It’s been a good place for Asia–Pacific healthcare professionals to get some resources. For instance, there is the Royal College of Nursing disease activity score (DAS) video which has been translated into different languages such as Chinese etc. Chiefly, I want to sign post those interested to the latest evidence-based guidelines and to organisations that offer valuable resources, providing the most up-to-date work. For example, signposting to work posted on the Asia–Pacific League Against Rheumatology (APLAR) website, which offer resources for nurses across Asia–Pacific to download. There are teach-the-teacher style programmes to support them initially, before they may move onto undertake something like the European League Against Rheumatism (EULAR) course. What I’m trying to do is encourage them in every way possible, and these are exciting projects to be part of. Supporting and offering resources to new rheumatology nurses is key to the future of the specialism.

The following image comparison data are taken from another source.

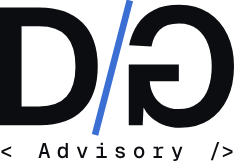
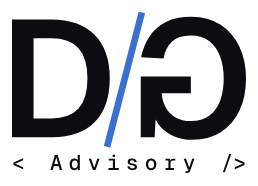
rows 22q + 22s: the DG Advisory credit at the foot of the customer's order confirmation, NL/RO by the order's language; the mark on a white plate in both order mails for phones in dark mode

diff --git a/api/order.js b/api/order.js
@@ -49,6 +49,7 @@ const T = {
     pay: 'Betalen bij afhaling: cash, Bancontact, Payconiq, Visa of Mastercard',
     payDelivery: 'Betalen bij levering: cash, Bancontact, Payconiq, Visa of Mastercard',
     hours: 'Openingsuren',
+    madeBy: 'Website en online bestellen van Slagerij John: gemaakt door DanGabriel Advisory.', // row 22q, §5.20 „30.10”
   },
   ro: {
     // RO orders (stage 9): the menu's word as in the shop's first line below
@@ -74,6 +75,7 @@ const T = {
     pay: 'Plata la ridicare: numerar, Bancontact, Payconiq, Visa sau Mastercard',
     payDelivery: 'Plata la livrare: numerar, Bancontact, Payconiq, Visa sau Mastercard',
     hours: 'Program',
+    madeBy: 'Site-ul și comenzile online ale Măcelăriei John: făcute de DanGabriel Advisory.', // also the shop mail's foot, whatever the order's language
   },
 };
 
@@ -145,13 +147,13 @@ const hoursText = (hours, locale) =>
 // the page's bottom with room to spare. If the foot lands alone on a second sheet, this number is too high.
 const SHEET_PX = 820;
 const shopLogo = `<img src="${entity.url}/mail/slagerij-john@3x.png" width="76" height="76" alt="${esc(entity.name)}" style="display:block;border:0">`;
-// the shop's mail only, small, under a thin rule (row 22k (e), Dan 30.10 11:55; D-54's block, mail-sized): a mail client
-// needs an absolute URL and a PNG
-const MADE_BY = 'Site-ul și comenzile online ale Măcelăriei John: făcute de DanGabriel Advisory.';
-const madeBy =
+// the foot of both mails, small, under a thin rule (row 22k (e), Dan 30.10 11:55; row 22q, 14:2x: the customer's too, credit
+// and link only; D-54's block, mail-sized): a mail client needs an absolute URL and a PNG. Row 22s: the PNG is the mark
+// on a white plate, 4 px around it, so a phone in dark mode still shows it; on a white mail the plate is invisible.
+const madeByBlock = (line) =>
   `<table role="presentation" style="border-collapse:collapse;width:100%;max-width:640px;margin:24px 0 0;border-top:1px solid #D9CDB8"><tr>` +
-  `<td style="width:78px;padding:12px 14px 0 0;vertical-align:middle"><img src="${entity.url}/mail/dga-advisory@3x.png" width="78" height="56" alt="DanGabriel Advisory" style="display:block;border:0"></td>` +
-  `<td style="padding:12px 0 0;vertical-align:middle;font-size:12px;line-height:1.4;color:#6B5E52">${esc(MADE_BY)}<br><a href="https://dg-advisory.net" style="color:#6B5E52">dg-advisory.net</a></td></tr></table>`;
+  `<td style="width:86px;padding:12px 14px 0 0;vertical-align:middle"><img src="${entity.url}/mail/dga-advisory@3x.png" width="86" height="62" alt="DanGabriel Advisory" style="display:block;border:0"></td>` +
+  `<td style="padding:12px 0 0;vertical-align:middle;font-size:12px;line-height:1.4;color:#6B5E52">${esc(line)}<br><a href="https://dg-advisory.net" style="color:#6B5E52">dg-advisory.net</a></td></tr></table>`;
 
 function mails(o, hours) {
   const t = T[o.locale];
@@ -166,7 +168,7 @@ function mails(o, hours) {
   const shop = {
     subject: t.subjectShop(o),
     replyTo: o.email,
-    text: [header, '', o.name, p.text, '', ...who, remarks, '', `${t.call}: tel:${o.phone.replace(/[^\d+]/g, '')}`, `${t.whatsapp}: https://wa.me/${intl(o.phone)}`, '', MADE_BY, 'dg-advisory.net'].filter((x) => x !== '').join('\n'),
+    text: [header, '', o.name, p.text, '', ...who, remarks, '', `${t.call}: tel:${o.phone.replace(/[^\d+]/g, '')}`, `${t.whatsapp}: https://wa.me/${intl(o.phone)}`, '', T.ro.madeBy, 'dg-advisory.net'].filter((x) => x !== '').join('\n'),
     html:
       `<div style="font-family:Arial,sans-serif;color:#1A1511">` +
       `<table role="presentation" height="${SHEET_PX}" style="border-collapse:collapse;width:100%;max-width:640px;height:${SHEET_PX}px"><tr><td style="padding:0;vertical-align:top">` +
@@ -177,18 +179,18 @@ function mails(o, hours) {
       `<p style="margin:16px 0 0;font-size:16px;line-height:1.5">${who.map(esc).join('<br>')}${remarks ? `<br>${esc(remarks).replace(/\n/g, '<br>')}` : ''}</p>` +
       `<p style="margin:20px 0 0"><a href="tel:${esc(o.phone.replace(/[^\d+]/g, ''))}" style="display:inline-block;padding:12px 20px;border-radius:999px;background:#F2C12E;color:#1A1511;font-weight:700;text-decoration:none">${esc(t.call)}</a> ` +
       `<a href="https://wa.me/${intl(o.phone)}" style="display:inline-block;padding:12px 20px;border-radius:999px;border:1px solid #1A1511;color:#1A1511;font-weight:700;text-decoration:none">${esc(t.whatsapp)}</a></p>` +
-      `</td></tr><tr><td style="height:1px;padding:0;vertical-align:bottom">${madeBy}</td></tr></table></div>`,
+      `</td></tr><tr><td style="height:1px;padding:0;vertical-align:bottom">${madeByBlock(T.ro.madeBy)}</td></tr></table></div>`,
   };
   const foot = [o.method === 'delivery' ? t.payDelivery : t.pay, t.legal, `${entity.name} · ${entity.address.streetAddress}, ${entity.address.postalCode} ${entity.address.addressLocality} · ${entity.telephoneDisplay}`, `${t.hours}: ${hoursText(hours, o.locale)}`];
   const customer = {
     subject: t.subjectCustomer(o),
     replyTo: entity.email,
-    text: [o.ref, '', s.text, '', t.confirm, '', ...foot].join('\n'),
+    text: [o.ref, '', s.text, '', t.confirm, '', ...foot, '', t.madeBy, 'dg-advisory.net'].join('\n'),
     html:
       `<div style="font-family:Arial,sans-serif;color:#1A1511">` +
       `<p style="margin:0 0 16px;font-size:17px;font-weight:700">${esc(o.ref)}</p>${s.html}` +
       `<p style="margin:16px 0 0">${esc(t.confirm)}</p>` +
-      `<p style="margin:16px 0 0;font-size:13px;line-height:1.5;color:#5E534A">${foot.map(esc).join('<br>')}</p></div>`,
+      `<p style="margin:16px 0 0;font-size:13px;line-height:1.5;color:#5E534A">${foot.map(esc).join('<br>')}</p>${madeByBlock(t.madeBy)}</div>`,
   };
   return { shop, customer };
 }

I’ve also just published a second edition of the Oxford University Press Musculoskeletal Handbook. I worked with some excellent contributors to get it out there and I think it is a really good resource.
Could you tell us what your role entailed whilst you served 4 years as Chair of the EULAR Healthcare Professionals Standing Committee?
It’s a big organisation and you’re working with many different countries. The role was really about being part of the executive team helping to form the way forward for EULAR and to provide a sense of the type of work carried out and issues facing all healthcare professionals such as nurses, physiotherapists, psychologists, occupational therapists, podiatrists, and doctors. As Chair I was representing the healthcare professionals’ experiences, knowledge, and developmental needs with the context of the committee’s remit. Members of the Executive Committee identify key issues that are relevant to improving patient care and help healthcare professionals in all areas to deliver evidence-based practice. The Health Professionals Standing Committee also help to form the scientific programme for EULAR each year. As chair I also focussed on encouraging more countries to join EULAR as country members in the Health Professionals category, a key issue allowing greater representation at the EULAR congress.
Were there any projects you led whilst serving as Chair that you are particularly proud of?
When you’re Chair, you pick up work from the previous Chair and build on what they have done. Equally, when you walk away, it’s a very humbling thing because it’s as though you were never there, as the work carries on. I’m particularly proud of the fact that previously we had 10 or 12 healthcare professional organisations on the EULAR group as country members, and that’s now 25. I spent a lot of time visiting other countries in Europe who wanted to join and mentored them along the route to submitting to the Executive Committee for EULAR membership.
In 2014 you were recognised in the Queen’s birthday honours list and awarded an Order of the British Empire (OBE); do you think this will have raised the profile of rheumatology as a speciality?
For me it was a big surprise and I was incredibly proud. Apparently, to be able to be considered for submission you require significant support from a range of organisations before you can be considered. So, it was a very humbling experience for me because I worked in an unusual way in that I was an independent nurse consultant, working with the NHS, but also undertaking different pieces of work with different organisations. It was an unusual model compared to most other nurses. So, for me, that was a very strong endorsement of what I was doing. I hope, in some small way, it has raised the profile for rheumatology nursing, and for patients.